[Change detection data]

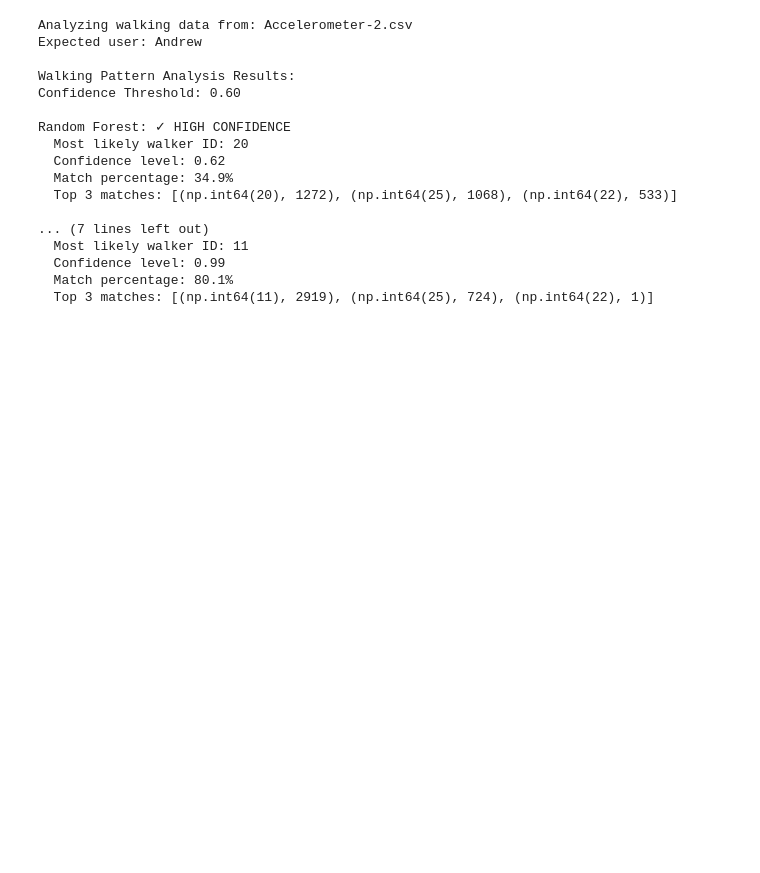
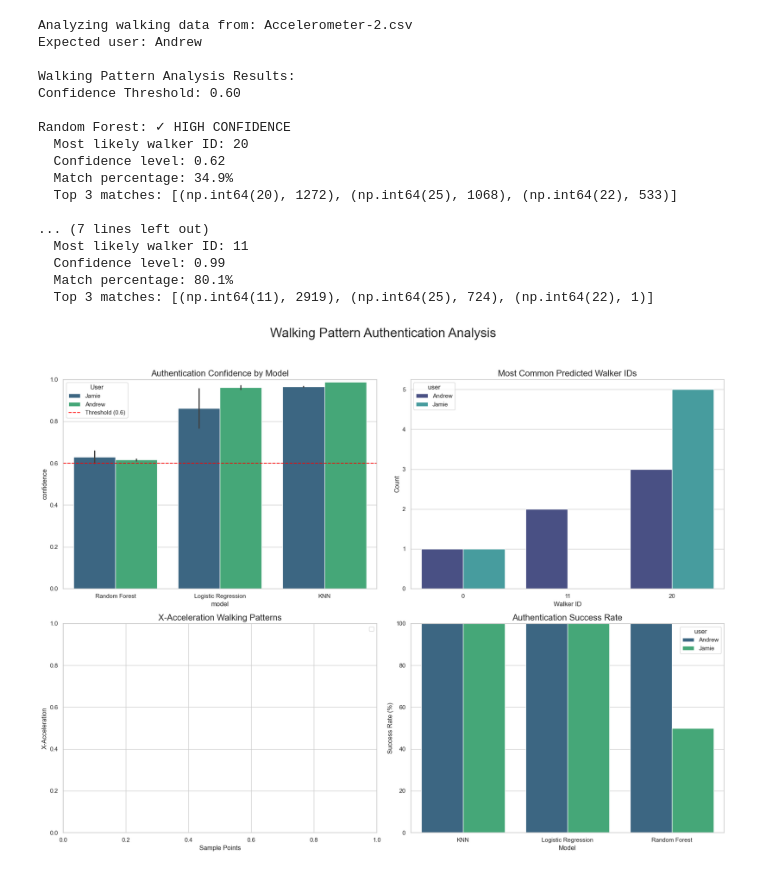
Before and after one commit to acolinhe/ThreeBlindMice, a Jupyter notebook: main.ipynb, the cells around one changed output. Cells and saved outputs as stored; diff of their text form; code cells hidden in the pictures; blank space fills up the shorter version.

Commit message:
Implemented plots

```diff
--- a/main.ipynb
+++ b/main.ipynb
@@ -466,0 +615,4 @@ Random Forest: ✓ HIGH CONFIDENCE
+# %%
+results_df = visualize_walking_authentication()
+# %% [output]
+[figure, added]
```
Also changed, not shown: parts of 1 cell of this notebook, 2 other files.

(Exercise prompt): Return the records verbatim, minus pictures.

(Task result):
Before and after one commit to acolinhe/ThreeBlindMice, a Jupyter notebook: main.ipynb, the cells around one changed output. Cells and saved outputs as stored; diff of their text form; code cells hidden in the pictures; blank space fills up the shorter version.

Commit message:
Implemented plots

```diff
--- a/main.ipynb
+++ b/main.ipynb
@@ -466,0 +615,4 @@ Random Forest: ✓ HIGH CONFIDENCE
+# %%
+results_df = visualize_walking_authentication()
+# %% [output]
+[figure, added]
```
Also changed, not shown: parts of 1 cell of this notebook, 2 other files.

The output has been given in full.